by Tyler Blaker
I’d like to share a story with you…
It’s the beginning of my sophomore year and classes start tomorrow. I’d like to hang out with some brothers on syllabus eve, and maybe go get a bite to eat. I go through the list of brothers I would want to hang out with and the ones I feel comfortable enough talking to. Twenty minutes pass and it dawns on me. Since last year’s seniors graduated, I don’t feel like I really know anyone. What kind of brotherhood is this? Where are these lifelong connections I’m supposed to be making? I wish more of the guys would just invite me to stuff. Well, I guess it’s another night with Brother Ramen and Brother Netflix.
A lot of our brothers have similar stories, albeit more realistic and less dramatic than this. The end result is the same. A brother who loves his fraternity, a brother who loves his values, and a brother who doesn’t feel connected to his fraternity and his brothers. He feels isolated and alone amongst a sea of close strangers. So what does he do? He leaves. He renounces the fraternity, and leaves bitter and hurt.
So, what’s up with that? If we swear by this lifelong brotherhood that fraternity gives us, then why are our brothers leaving? It’s because they didn’t make enough meaningful connections to stay. Just because you’ve joined a fraternity, you’re not automatically going to receive the gift of brotherhood. It’s not something that is guaranteed the moment you adorn your mystical letters. Brotherhood, like all of the relationships we want in life, takes a special combination of time and effort.
What a crappy fact to come to terms with. Like bro, if you want a better brotherhood, like, just try harder. Happily, that is not exactly what I mean, but it’s a start. I also don’t mean we should throw three to four “brotherhood events” where we just eat wings and watch special sporting events. That junk doesn’t work to recruit our members, so why would we think it would keep members in our organizations and foster deep, meaningful relationships?
I think what we need are continuous little interactions over a long period of time. Everyone starts as strangers. It’s only through brief moments of continuous interactions that we move from strangers to friends, and friends to brothers. Fraternity provides us an incubator to grow those friendships and brotherhoods through value and passion focused continuous moments. Now let me be clear. These interactions should at least be somewhat positive and voluntary. I say this because the mandatory study hours and mandatory chapter meetings and mandatory philanthropy hours are not what I mean by continuous little interactions over a period of time. These gatherings could be opportunities to build brotherhood, but often are not.
So what then do these interactions look like? It all has to do with raccoons and shower lines. So my actual sophomore year I was concerned about making friends and if this thing called brotherhood could be attained. My fraternity was temporarily not living in the chapter house and was living in a much smaller house on campus. Morale was uncertain and I was living in a single. Without the luxuries of a roommate and really knowing most of my brothers well, the path to brotherhood seemed a daunting one. The house situation really didn’t help things, or so I thought. There were colonies of raccoons living in the ceiling tiles and only two showers for all of us to share. People often had to wait in line or shuffle about the house waiting to use the bathroom.

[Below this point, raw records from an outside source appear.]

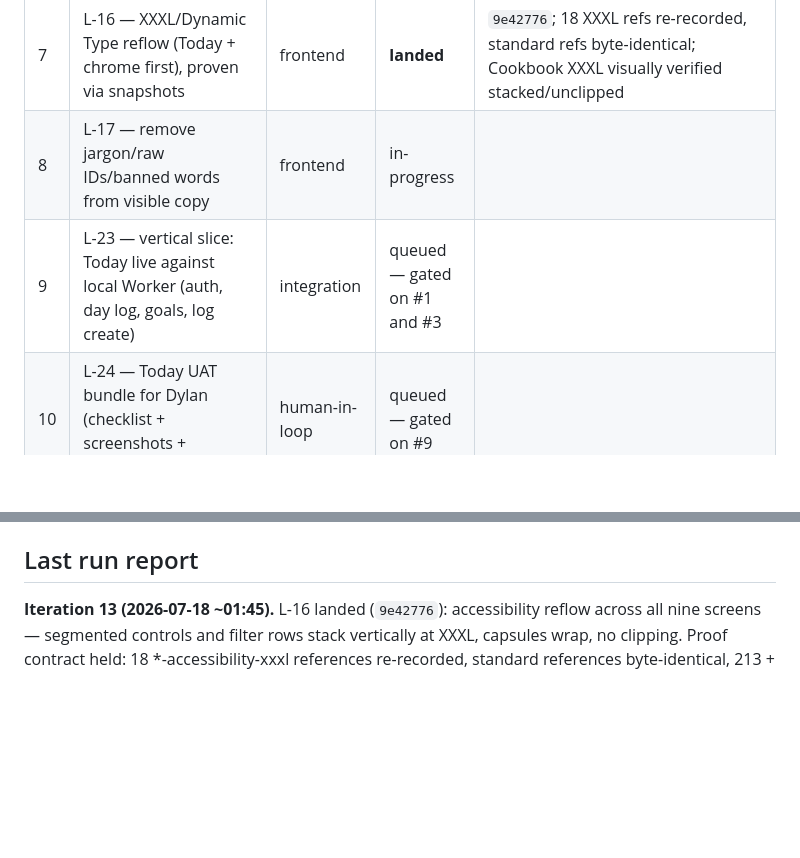
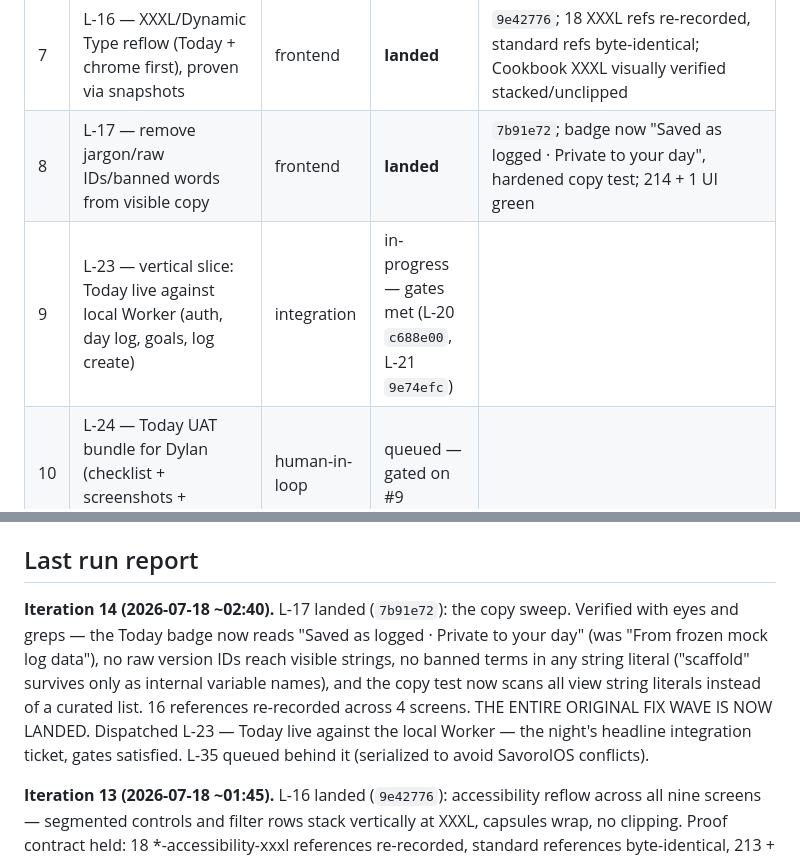
Before and after one commit to dylanreedx/savoro, a Markdown page: docs/STATUS.md, 2 parts joined by grey strips. Rendered like a GitHub page; blank space fills up the shorter version.

Commit message:
docs: loop status update (L-17 landed — fix wave complete; L-23 dispatched)

```diff
--- a/docs/STATUS.md
+++ b/docs/STATUS.md
@@ -42,8 +42,8 @@ Max one active ticket per track; lands are serialized on `main`.
 | 5 | L-15 — dark-mode fix (Today + app chrome first), proven via L-21 snapshots | frontend | **landed** | `b1d97e3`; 18 dark refs re-recorded, light refs byte-identical; dark Today visually verified legible + warm |
 | 6 | L-14 — log-create response matches contract (`{entry, dayLog}` only) | backend | **landed** | `e86cd9b`, 78/78 tests |
 | 7 | L-16 — XXXL/Dynamic Type reflow (Today + chrome first), proven via snapshots | frontend | **landed** | `9e42776`; 18 XXXL refs re-recorded, standard refs byte-identical; Cookbook XXXL visually verified stacked/unclipped |
-| 8 | L-17 — remove jargon/raw IDs/banned words from visible copy | frontend | in-progress | |
-| 9 | L-23 — vertical slice: Today live against local Worker (auth, day log, goals, log create) | integration | queued — gated on #1 and #3 | |
+| 8 | L-17 — remove jargon/raw IDs/banned words from visible copy | frontend | **landed** | `7b91e72`; badge now "Saved as logged · Private to your day", hardened copy test; 214 + 1 UI green |
+| 9 | L-23 — vertical slice: Today live against local Worker (auth, day log, goals, log create) | integration | in-progress — gates met (L-20 `c688e00`, L-21 `9e74efc`) | |
 | 10 | L-24 — Today UAT bundle for Dylan (checklist + screenshots + limitations) | human-in-loop | queued — gated on #9 | |
 | 11 | SAV-131 — cookbook save/unsave + mine/saved/drafts endpoints | backend | **landed** | `d6c910f`, 84/84 tests (1 rework round: contract drift on `mine` fixed) |
 | 12 | **L-36 — TestFlight readiness (icon, plist, mock-mode Release, archive check, morning checklist) — MUST land tonight** | frontend | **landed** | `b851a2f`, 204/204 + Release archive OK; checklist at SavoroIOS/TestFlightChecklist.md |
@@ -110,6 +110,17 @@ L-19 (reconcile stale planning docs), L-11 (dedupe prototype bundles — exact d
 - Anything touching `docs/api-contract.md` — contract changes require human approval, always.
 
 ## Last run report
+
+**Iteration 14 (2026-07-18 ~02:40).** L-17 landed (`7b91e72`): the copy sweep.
+Verified with eyes and greps — the Today badge now reads "Saved as logged ·
+Private to your day" (was "From frozen mock log data"), no raw version IDs
+reach visible strings, no banned terms in any string literal ("scaffold"
+survives only as internal variable names), and the copy test now scans all
+view string literals instead of a curated list. 16 references re-recorded
+across 4 screens. THE ENTIRE ORIGINAL FIX WAVE IS NOW LANDED. Dispatched
+L-23 — Today live against the local Worker — the night's headline
+integration ticket, gates satisfied. L-35 queued behind it (serialized to
+avoid SavoroIOS conflicts).
 
 **Iteration 13 (2026-07-18 ~01:45).** L-16 landed (`9e42776`): accessibility
 reflow across all nine screens — segmented controls and filter rows stack
```
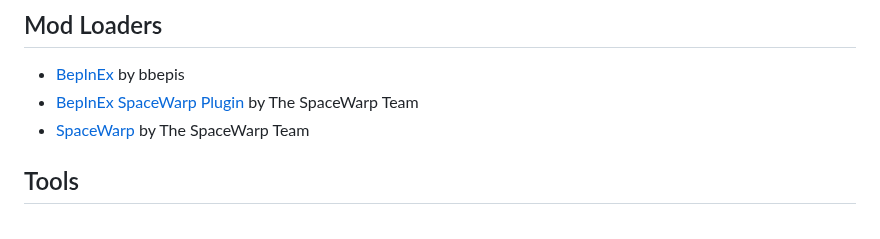
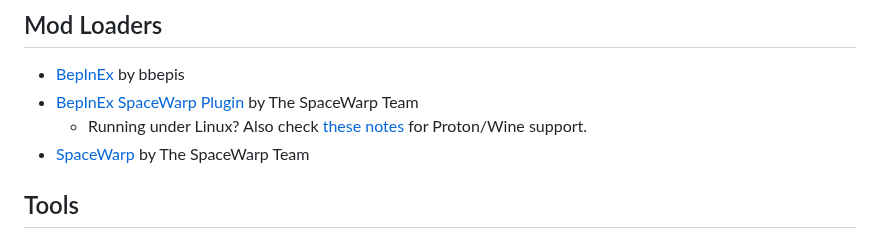
Before and after one commit to warior456/KSP-2-tools-and-mods, a Markdown page: README.md, the part around the change. GitHub-like rendering.

Commit message:
Add link to vital Proton info

```diff
--- a/README.md
+++ b/README.md
@@ -104,6 +104,7 @@ If you want to add/remove a mod/tool, feel free to just make a pull request or o
 ## Mod Loaders
 - [BepInEx](https://spacedock.info/mod/3255/BepInEx%20for%20KSP%202) by bbepis
 - [BepInEx SpaceWarp Plugin](https://spacedock.info/mod/3277/BepInEx%20Space%20Warp%20Plugin) by The SpaceWarp Team
+  - Running under Linux? Also check [these notes](https://docs.bepinex.dev/articles/advanced/proton_wine.html) for Proton/Wine support.
 - [SpaceWarp](https://github.com/X606/SpaceWarp) by The SpaceWarp Team
 
 ## Tools
```
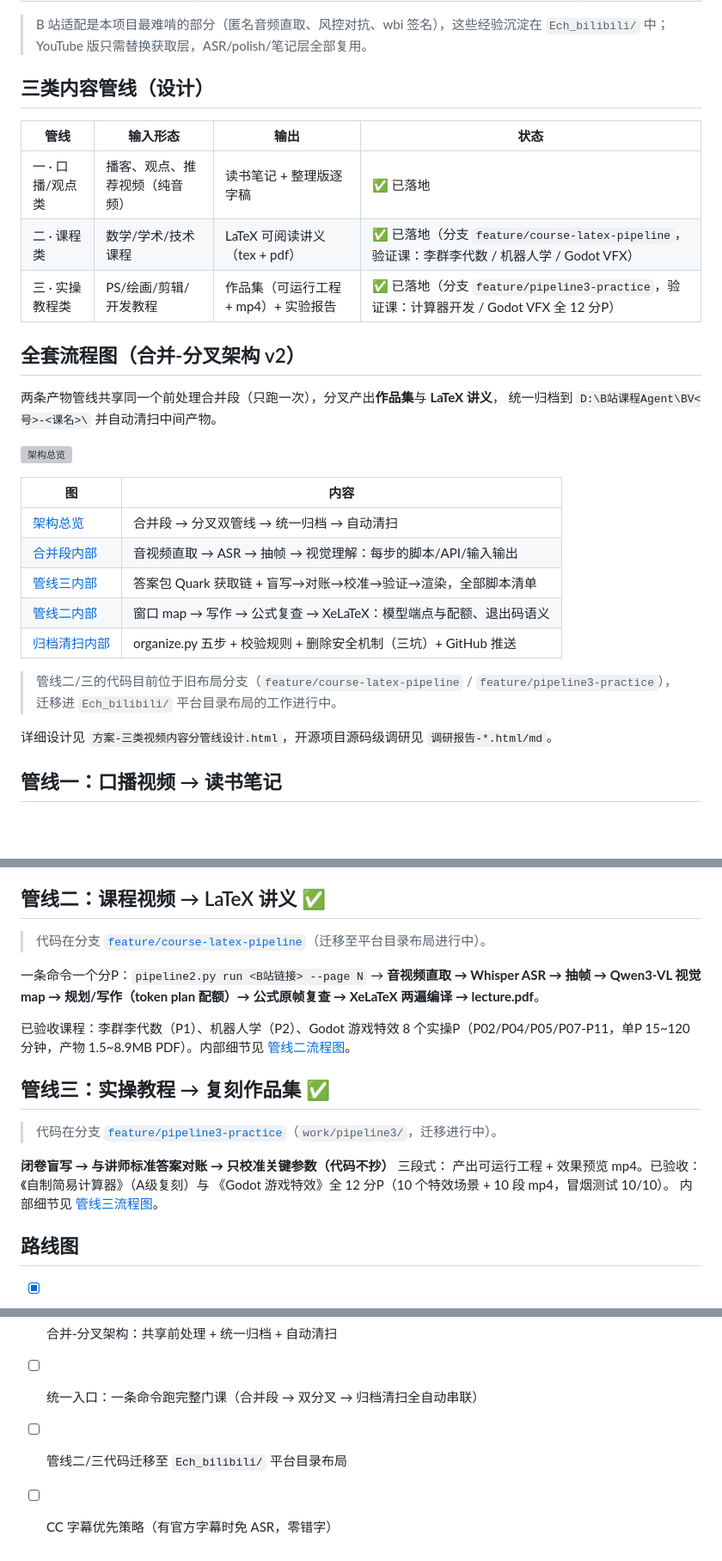
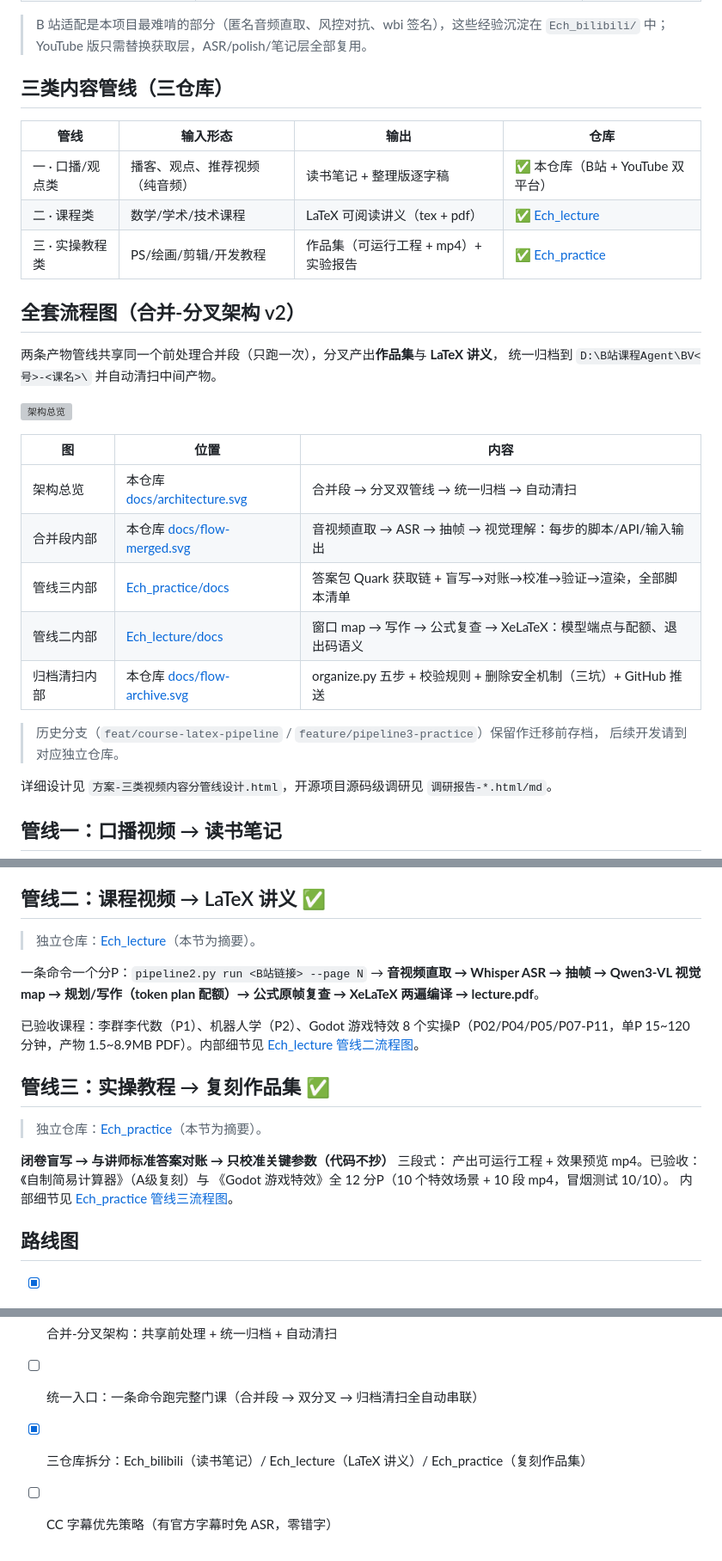
Before and after one commit to WZAwza050801/Ech_bilibili, a Markdown page: README.md, 3 parts joined by grey strips. Shown at 86% size. Drawn GitHub-style; blank space fills up the shorter version; grey boxes are pictures that could not be loaded.

Commit message:
docs: point pipeline2/3 sections to standalone repos (Ech_lecture / Ech_practice)

```diff
--- a/README.md
+++ b/README.md
@@ -21,13 +21,13 @@ Ech_bilibili 是视频观看 agent 项目（多平台系列之 Bilibili 版）
 
 > B 站适配是本项目最难啃的部分（匿名音频直取、风控对抗、wbi 签名），这些经验沉淀在 `Ech_bilibili/` 中；YouTube 版只需替换获取层，ASR/polish/笔记层全部复用。
 
-## 三类内容管线（设计）
+## 三类内容管线（三仓库）
 
-| 管线 | 输入形态 | 输出 | 状态 |
+| 管线 | 输入形态 | 输出 | 仓库 |
 |------|---------|------|------|
-| 一 · 口播/观点类 | 播客、观点、推荐视频（纯音频） | 读书笔记 + 整理版逐字稿 | ✅ 已落地 |
-| 二 · 课程类 | 数学/学术/技术课程 | LaTeX 可阅读讲义（tex + pdf） | ✅ 已落地（分支 `feature/course-latex-pipeline`，验证课：李群李代数 / 机器人学 / Godot VFX） |
-| 三 · 实操教程类 | PS/绘画/剪辑/开发教程 | 作品集（可运行工程 + mp4）+ 实验报告 | ✅ 已落地（分支 `feature/pipeline3-practice`，验证课：计算器开发 / Godot VFX 全 12 分P） |
+| 一 · 口播/观点类 | 播客、观点、推荐视频（纯音频） | 读书笔记 + 整理版逐字稿 | ✅ 本仓库（B站 + YouTube 双平台） |
+| 二 · 课程类 | 数学/学术/技术课程 | LaTeX 可阅读讲义（tex + pdf） | ✅ [Ech_lecture](https://github.com/WZAwza050801/Ech_lecture) |
+| 三 · 实操教程类 | PS/绘画/剪辑/开发教程 | 作品集（可运行工程 + mp4）+ 实验报告 | ✅ [Ech_practice](https://github.com/WZAwza050801/Ech_practice) |
 
 ## 全套流程图（合并-分叉架构 v2）
 
@@ -36,16 +36,16 @@ Ech_bilibili 是视频观看 agent 项目（多平台系列之 Bilibili 版）
 
 ![架构总览](docs/architecture.svg)
 
-| 图 | 内容 |
-|---|---|
-| [架构总览](docs/architecture.svg) | 合并段 → 分叉双管线 → 统一归档 → 自动清扫 |
-| [合并段内部](docs/flow-merged.svg) | 音视频直取 → ASR → 抽帧 → 视觉理解：每步的脚本/API/输入输出 |
-| [管线三内部](docs/flow-pipeline3.svg) | 答案包 Quark 获取链 + 盲写→对账→校准→验证→渲染，全部脚本清单 |
-| [管线二内部](docs/flow-pipeline2.svg) | 窗口 map → 写作 → 公式复查 → XeLaTeX：模型端点与配额、退出码语义 |
-| [归档清扫内部](docs/flow-archive.svg) | organize.py 五步 + 校验规则 + 删除安全机制（三坑）+ GitHub 推送 |
+| 图 | 位置 | 内容 |
+|---|---|---|
+| 架构总览 | 本仓库 [docs/architecture.svg](docs/architecture.svg) | 合并段 → 分叉双管线 → 统一归档 → 自动清扫 |
+| 合并段内部 | 本仓库 [docs/flow-merged.svg](docs/flow-merged.svg) | 音视频直取 → ASR → 抽帧 → 视觉理解：每步的脚本/API/输入输出 |
+| 管线三内部 | [Ech_practice/docs](https://github.com/WZAwza050801/Ech_practice/tree/main/docs) | 答案包 Quark 获取链 + 盲写→对账→校准→验证→渲染，全部脚本清单 |
+| 管线二内部 | [Ech_lecture/docs](https://github.com/WZAwza050801/Ech_lecture/tree/main/docs) | 窗口 map → 写作 → 公式复查 → XeLaTeX：模型端点与配额、退出码语义 |
+| 归档清扫内部 | 本仓库 [docs/flow-archive.svg](docs/flow-archive.svg) | organize.py 五步 + 校验规则 + 删除安全机制（三坑）+ GitHub 推送 |
 
-> 管线二/三的代码目前位于旧布局分支（`feature/course-latex-pipeline` / `feature/pipeline3-practice`），
-> 迁移进 `Ech_bilibili/` 平台目录布局的工作进行中。
+> 历史分支（`feat/course-latex-pipeline` / `feature/pipeline3-practice`）保留作迁移前存档，
+> 后续开发请到对应独立仓库。
 
 详细设计见 `方案-三类视频内容分管线设计.html`，开源项目源码级调研见 `调研报告-*.html/md`。
 
@@ -94,20 +94,20 @@ Ech_bilibili/
 
 ## 管线二：课程视频 → LaTeX 讲义 ✅
 
-> 代码在分支 [`feature/course-latex-pipeline`](https://github.com/WZAwza050801/Ech_bilibili/tree/feature/course-latex-pipeline)（迁移至平台目录布局进行中）。
+> 独立仓库：[Ech_lecture](https://github.com/WZAwza050801/Ech_lecture)（本节为摘要）。
 
 一条命令一个分P：`pipeline2.py run <B站链接> --page N` → **音视频直取 → Whisper ASR → 抽帧 → Qwen3-VL 视觉 map → 规划/写作（token plan 配额）→ 公式原帧复查 → XeLaTeX 两遍编译 → lecture.pdf**。
 
-已验收课程：李群李代数（P1）、机器人学（P2）、Godot 游戏特效 8 个实操P（P02/P04/P05/P07-P11，单P 15~120 分钟，产物 1.5~8.9MB PDF）。内部细节见 [管线二流程图](docs/flow-pipeline2.svg)。
+已验收课程：李群李代数（P1）、机器人学（P2）、Godot 游戏特效 8 个实操P（P02/P04/P05/P07-P11，单P 15~120 分钟，产物 1.5~8.9MB PDF）。内部细节见 [Ech_lecture 管线二流程图](https://github.com/WZAwza050801/Ech_lecture/blob/main/docs/flow-pipeline2.svg)。
 
 ## 管线三：实操教程 → 复刻作品集 ✅
 
-> 代码在分支 [`feature/pipeline3-practice`](https://github.com/WZAwza050801/Ech_bilibili/tree/feature/pipeline3-practice)（`work/pipeline3/`，迁移进行中）。
+> 独立仓库：[Ech_practice](https://github.com/WZAwza050801/Ech_practice)（本节为摘要）。
 
 **闭卷盲写 → 与讲师标准答案对账 → 只校准关键参数（代码不抄）** 三段式：
 产出可运行工程 + 效果预览 mp4。已验收：《自制简易计算器》（A级复刻）与
 《Godot 游戏特效》全 12 分P（10 个特效场景 + 10 段 mp4，冒烟测试 10/10）。
-内部细节见 [管线三流程图](docs/flow-pipeline3.svg)。
+内部细节见 [Ech_practice 管线三流程图](https://github.com/WZAwza050801/Ech_practice/blob/main/docs/flow-pipeline3.svg)。
 
 ## 路线图
 
@@ -119,5 +119,5 @@ Ech_bilibili/
 - [x] 管线三：实操教程 → 作品集（盲写/对账/校准三段式 + Movie Maker 渲染）
 - [x] 合并-分叉架构：共享前处理 + 统一归档 + 自动清扫
 - [ ] 统一入口：一条命令跑完整门课（合并段 → 双分叉 → 归档清扫全自动串联）
-- [ ] 管线二/三代码迁移至 `Ech_bilibili/` 平台目录布局
+- [x] 三仓库拆分：Ech_bilibili（读书笔记）/ Ech_lecture（LaTeX 讲义）/ Ech_practice（复刻作品集）
 - [ ] CC 字幕优先策略（有官方字幕时免 ASR，零错字）
```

My room was on the path to the bathroom, and as time progressed people would stop by and talk to me while they passed through or waited to use the facilities. This soon became the norm in the house and brothers would make the loop around to each room to make small talk.
At the same time there was only one entrance to the house that forced you to pass by the lobby. A similar phenomenon occurred, and people felt compelled to stop in the lobby and see what people were doing. Through sheer circumstance (or the omniscience of the house itself), the foundation for a brotherhood was forming. I talked to brothers from all walks of life and found connections and commonalities I never would have known to look for. Who knew that a fraternity that drew us all together over common values and passions would draw its members toward each other as well? Little by little, a brotherhood was born.
A year and a half later we returned to the chapter house proper. Though we went on to more showers and left our raccoon neighbors behind, I was sad to leave the temporary house. This place taught us a valuable lesson on how to start and build relationships and develop a brotherhood through continuous little interactions.
Will these interactions help your brotherhood? Will they stop members from leaving? I cannot say for sure, but I think it helped us and has proven true for all of the relationships in my life. So the next time you, Brother Ramen, and Brother Netflix hang out – maybe walk around the house and see if your brothers want to start a chain of continuous little interactions.